To ease the accelerating species extinction caused by environmental destruction, it is necessary to identify the cause of extinction for each species and develop a conservation strategy which can be applied for a wider range of species. My research focuses on an endangered species Drosera anglica, which is an index species for vulnerable wetland ecosystem and rapidly decreasing in number in many regions around the world. The question of this research is why D. anglica is threatened compared to sympatric widespread congener D. rotundifolia. To answer this question, I addressed differences between D. anglica and D. rotundifolia in terms of environmental conditions and reproductive traits.
In natural habitats, D. anglica grows in lighter and high water level conditions compared to D. rotundifolia at a microhabitat scale. Based on an assumption that the narrow microhabitat preference of D. anglica may have developed with the failure of seedling establishment in low water level, the relationship between recruitment and survival rate and environmental factors were investigated in a three-year census in a natural habitat of Sarobetsu mire. The recruitment rate for D. anglica was high around their parents but the survival rate of the species was low in high water level and overstory vegetation. The effects of environment to recruitment and survival were not seen on D. rotundifolia. The seed sowing and seedling transplant experiments were also conducted with water-table, light and habitat type manipulation. The seedling growth was large in mediate water-table for both species, but it was significantly low for D. anglica with decreasing light. The seedling growth of D. anglica seedlings was also suppressed on Sphagnum-mat, however the seedlings of D. anglica grew large on bare ground with enough light and low water level. Based on these results, it was considered that the less tolerance to luck of light in early life stage of D. anglica narrowed its possible habitats compared to D. rotundifolia.
D. anglica and D. rotundifolia reproduce sexually by self- fertilization and propagate axillary buds as new ramets by clonal growth, but it is not clear how the two reproductive modes are used in combination and how significant each mode would be in an adaptive sense for each species. The mechanism and constraining factor of the two reproductive modes were compared by focusing on the meristem allocation between the number of flowers, scapes versus ramets. The sexual reproduction and clonal growth of both species were size-dependent and there was no trade-off between two reproductive modes. The ramet- producing individuals were significantly large in size throughout the growing season. Flower production negatively affected following growth and survival rate of mature individuals, but ramet production had no effects on growth and reproduction in the two species. From these results, it was considered that D. anglica and D. rotundifolia had the same reproductive mechanism in which newly produced meristems were allocated to reproductive meristems first and to growth meristems, i.e., new ramet the next. The high frequency of ramet production of D.anglica thanks for its large size and the large number of flowers of D. rotundifolia for the meristem activation are seemed to be suitable to maintain their population in each microhabitat.

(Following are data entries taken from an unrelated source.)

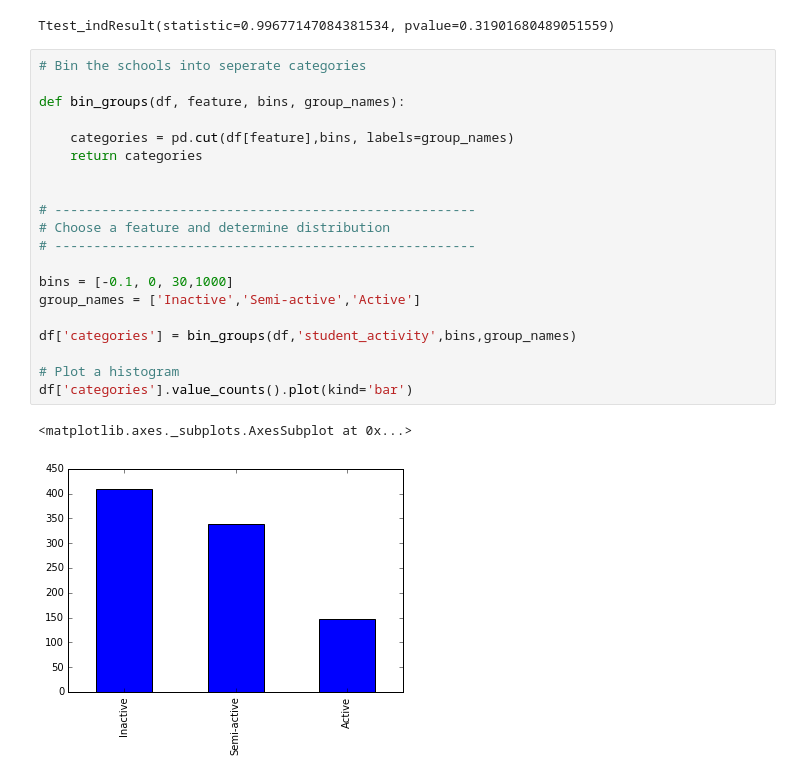
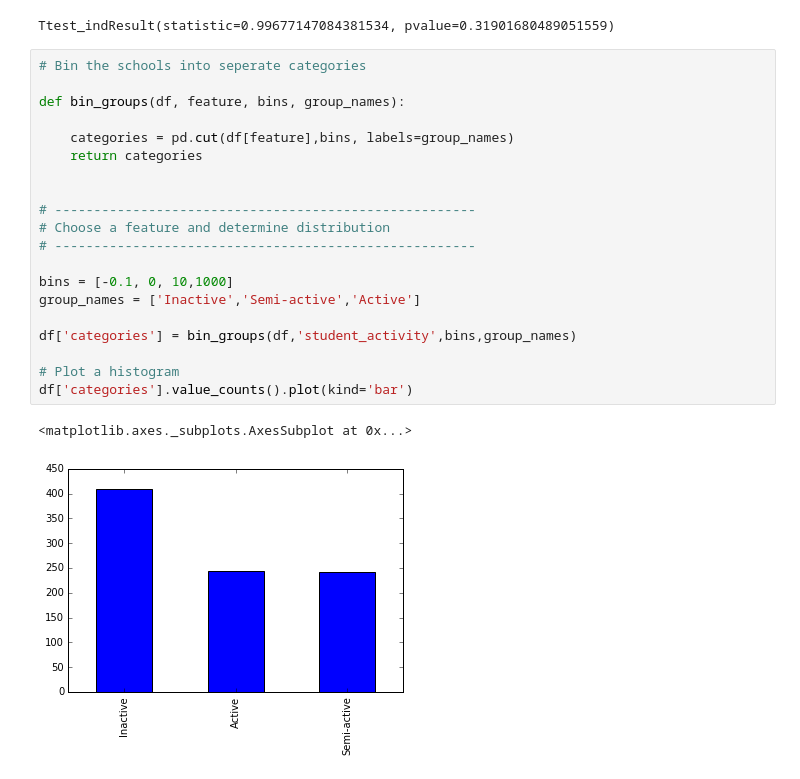
Before and after one commit to KeepFloyding/IP-research, a Jupyter notebook: 3_combine_data/Compar_plots.ipynb, the cells around one changed output. Drawn from its saved outputs; the diff is of its cells as text.

```diff
--- a/3_combine_data/Compar_plots.ipynb
+++ b/3_combine_data/Compar_plots.ipynb
@@ -149,26 +149,26 @@ Ttest_indResult(statistic=0.99677147084381534, pvalue=0.31901680489051559)
 # %%
 # Bin the schools into seperate categories
 
 def bin_groups(df, feature, bins, group_names):
 
     categories = pd.cut(df[feature],bins, labels=group_names)
     return categories
 
 
 # ------------------------------------------------------
 # Choose a feature and determine distribution
 # ------------------------------------------------------
 
-bins = [-0.1, 0, 30,1000]
+bins = [-0.1, 0, 10,1000]
 group_names = ['Inactive','Semi-active','Active']
 
 df['categories'] = bin_groups(df,'student_activity',bins,group_names)
 
 # Plot a histogram
 df['categories'].value_counts().plot(kind='bar')
 # %% [output]
 <matplotlib.axes._subplots.AxesSubplot at 0x...>
-[figure, old version]
+[figure, new version]
 # %%
 # Create a general function
 
```
Also changed, not shown: parts of 2 cells of this notebook.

In conclusion, the narrow microhabitat preference of D. anglica in the early life stage is the cause for the high extinction rate. Therefore, clonal growth may be more effective than seed reproduction for population maintenance under low overstory vegetation where the individuals can fully photosynthesize.